Action item:
Please say how many lines in the records below contain the word "handleSubmit", giving only the number.

Items from a data source
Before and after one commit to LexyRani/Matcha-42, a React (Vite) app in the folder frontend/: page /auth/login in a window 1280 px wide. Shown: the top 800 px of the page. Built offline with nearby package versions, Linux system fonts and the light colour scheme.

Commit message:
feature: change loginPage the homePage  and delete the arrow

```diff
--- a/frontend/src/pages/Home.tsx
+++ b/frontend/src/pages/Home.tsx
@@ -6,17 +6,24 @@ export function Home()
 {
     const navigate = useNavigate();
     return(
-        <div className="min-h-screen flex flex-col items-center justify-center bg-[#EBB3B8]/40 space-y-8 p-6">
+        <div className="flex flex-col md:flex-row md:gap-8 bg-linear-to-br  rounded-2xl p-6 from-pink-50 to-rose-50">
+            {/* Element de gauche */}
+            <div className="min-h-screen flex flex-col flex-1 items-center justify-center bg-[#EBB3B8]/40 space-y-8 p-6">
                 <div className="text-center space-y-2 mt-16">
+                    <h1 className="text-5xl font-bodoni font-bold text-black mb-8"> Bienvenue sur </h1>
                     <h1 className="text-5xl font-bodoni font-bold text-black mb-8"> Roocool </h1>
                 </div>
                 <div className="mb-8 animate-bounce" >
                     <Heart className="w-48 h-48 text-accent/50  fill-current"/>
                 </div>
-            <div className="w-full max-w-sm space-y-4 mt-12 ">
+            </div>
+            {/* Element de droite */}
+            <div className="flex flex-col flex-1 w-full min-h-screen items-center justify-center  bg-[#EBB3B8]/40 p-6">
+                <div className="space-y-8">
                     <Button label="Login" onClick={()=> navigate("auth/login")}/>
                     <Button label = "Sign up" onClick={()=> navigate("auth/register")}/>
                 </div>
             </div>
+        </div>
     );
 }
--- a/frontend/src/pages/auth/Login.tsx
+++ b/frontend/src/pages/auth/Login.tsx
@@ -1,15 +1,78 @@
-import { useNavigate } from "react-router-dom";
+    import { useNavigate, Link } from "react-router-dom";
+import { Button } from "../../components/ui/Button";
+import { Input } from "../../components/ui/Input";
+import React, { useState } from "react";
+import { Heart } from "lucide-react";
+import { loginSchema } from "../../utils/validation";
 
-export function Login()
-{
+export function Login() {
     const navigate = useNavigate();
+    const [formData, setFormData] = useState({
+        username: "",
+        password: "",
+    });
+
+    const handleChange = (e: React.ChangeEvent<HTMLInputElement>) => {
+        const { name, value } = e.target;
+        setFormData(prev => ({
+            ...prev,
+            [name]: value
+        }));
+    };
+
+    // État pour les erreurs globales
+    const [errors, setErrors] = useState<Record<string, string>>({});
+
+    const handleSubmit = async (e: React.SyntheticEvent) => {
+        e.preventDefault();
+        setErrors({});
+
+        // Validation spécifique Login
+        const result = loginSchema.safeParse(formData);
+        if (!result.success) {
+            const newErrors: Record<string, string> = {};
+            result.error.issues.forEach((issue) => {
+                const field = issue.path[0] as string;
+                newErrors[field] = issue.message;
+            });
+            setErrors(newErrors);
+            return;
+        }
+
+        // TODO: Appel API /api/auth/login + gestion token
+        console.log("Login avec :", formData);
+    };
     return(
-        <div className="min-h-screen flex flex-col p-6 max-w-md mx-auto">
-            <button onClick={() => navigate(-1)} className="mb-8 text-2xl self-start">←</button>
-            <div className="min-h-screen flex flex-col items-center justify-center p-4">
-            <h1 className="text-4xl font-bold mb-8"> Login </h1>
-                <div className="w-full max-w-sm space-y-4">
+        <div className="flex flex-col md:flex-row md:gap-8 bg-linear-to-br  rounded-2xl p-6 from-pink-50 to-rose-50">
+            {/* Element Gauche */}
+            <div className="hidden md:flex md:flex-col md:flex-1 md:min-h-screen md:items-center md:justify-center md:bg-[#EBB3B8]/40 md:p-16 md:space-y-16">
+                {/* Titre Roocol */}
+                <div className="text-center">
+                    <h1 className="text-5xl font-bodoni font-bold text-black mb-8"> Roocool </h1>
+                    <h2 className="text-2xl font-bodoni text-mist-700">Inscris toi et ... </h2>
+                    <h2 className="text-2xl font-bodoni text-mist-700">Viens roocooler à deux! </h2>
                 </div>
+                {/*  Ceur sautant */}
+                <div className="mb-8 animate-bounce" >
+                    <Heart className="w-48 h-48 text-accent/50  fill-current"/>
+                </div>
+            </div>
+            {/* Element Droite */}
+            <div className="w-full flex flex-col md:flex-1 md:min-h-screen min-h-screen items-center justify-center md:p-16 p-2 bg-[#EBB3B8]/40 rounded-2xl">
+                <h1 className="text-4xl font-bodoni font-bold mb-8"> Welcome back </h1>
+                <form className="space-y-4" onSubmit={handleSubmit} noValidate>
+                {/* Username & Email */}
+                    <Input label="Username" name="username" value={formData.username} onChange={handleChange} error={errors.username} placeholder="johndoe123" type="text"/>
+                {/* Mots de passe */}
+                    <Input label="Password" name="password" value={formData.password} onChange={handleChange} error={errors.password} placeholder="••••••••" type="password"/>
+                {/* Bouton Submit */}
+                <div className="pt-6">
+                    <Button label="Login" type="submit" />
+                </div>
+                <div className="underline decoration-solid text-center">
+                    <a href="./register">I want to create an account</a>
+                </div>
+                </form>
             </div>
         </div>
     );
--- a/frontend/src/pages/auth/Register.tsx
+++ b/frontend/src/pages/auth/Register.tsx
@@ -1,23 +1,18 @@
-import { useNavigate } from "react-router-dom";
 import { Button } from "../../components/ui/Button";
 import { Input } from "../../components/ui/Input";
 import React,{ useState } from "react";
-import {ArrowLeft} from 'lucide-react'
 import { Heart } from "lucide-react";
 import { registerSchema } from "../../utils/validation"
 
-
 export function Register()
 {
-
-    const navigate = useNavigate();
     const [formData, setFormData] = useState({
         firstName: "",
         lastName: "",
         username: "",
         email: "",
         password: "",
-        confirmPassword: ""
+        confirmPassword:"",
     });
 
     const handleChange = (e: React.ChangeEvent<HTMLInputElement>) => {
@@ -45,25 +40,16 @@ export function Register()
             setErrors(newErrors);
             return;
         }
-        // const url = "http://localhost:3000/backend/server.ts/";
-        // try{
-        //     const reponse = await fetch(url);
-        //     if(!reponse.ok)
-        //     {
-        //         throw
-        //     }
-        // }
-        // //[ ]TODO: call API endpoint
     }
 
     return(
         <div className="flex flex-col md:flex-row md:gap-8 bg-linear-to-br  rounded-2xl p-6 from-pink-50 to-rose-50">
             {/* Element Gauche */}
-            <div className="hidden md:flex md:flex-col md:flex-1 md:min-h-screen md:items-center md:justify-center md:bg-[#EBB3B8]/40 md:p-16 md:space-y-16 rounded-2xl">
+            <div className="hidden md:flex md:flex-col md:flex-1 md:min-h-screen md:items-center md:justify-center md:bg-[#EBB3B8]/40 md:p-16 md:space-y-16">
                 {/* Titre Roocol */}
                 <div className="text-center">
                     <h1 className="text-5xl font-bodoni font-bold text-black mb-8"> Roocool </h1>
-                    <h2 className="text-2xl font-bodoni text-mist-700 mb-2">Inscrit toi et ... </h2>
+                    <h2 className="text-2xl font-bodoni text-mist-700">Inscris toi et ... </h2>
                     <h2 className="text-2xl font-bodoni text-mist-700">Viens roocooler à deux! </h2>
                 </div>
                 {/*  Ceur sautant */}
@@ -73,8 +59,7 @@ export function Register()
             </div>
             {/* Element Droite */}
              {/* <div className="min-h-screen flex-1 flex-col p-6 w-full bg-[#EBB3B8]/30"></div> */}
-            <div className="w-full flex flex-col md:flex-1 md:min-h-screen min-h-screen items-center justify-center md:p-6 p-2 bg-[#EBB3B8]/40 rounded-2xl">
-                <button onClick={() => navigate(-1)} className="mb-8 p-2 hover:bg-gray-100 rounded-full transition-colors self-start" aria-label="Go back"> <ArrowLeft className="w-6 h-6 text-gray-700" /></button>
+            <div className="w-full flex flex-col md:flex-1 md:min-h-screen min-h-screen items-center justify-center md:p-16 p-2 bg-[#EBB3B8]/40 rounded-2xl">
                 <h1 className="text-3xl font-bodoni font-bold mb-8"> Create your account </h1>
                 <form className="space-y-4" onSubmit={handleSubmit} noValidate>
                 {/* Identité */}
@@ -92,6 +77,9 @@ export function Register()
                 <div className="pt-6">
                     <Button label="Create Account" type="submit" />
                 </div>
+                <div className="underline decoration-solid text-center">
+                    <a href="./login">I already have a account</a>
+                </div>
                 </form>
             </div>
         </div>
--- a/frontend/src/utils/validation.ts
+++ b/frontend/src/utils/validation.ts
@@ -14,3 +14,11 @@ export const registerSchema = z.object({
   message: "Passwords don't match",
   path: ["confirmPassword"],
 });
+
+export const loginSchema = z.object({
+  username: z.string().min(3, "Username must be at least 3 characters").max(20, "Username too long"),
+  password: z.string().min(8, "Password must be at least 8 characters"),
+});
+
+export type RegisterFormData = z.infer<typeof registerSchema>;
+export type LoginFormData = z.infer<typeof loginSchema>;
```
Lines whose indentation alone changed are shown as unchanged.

Response:
3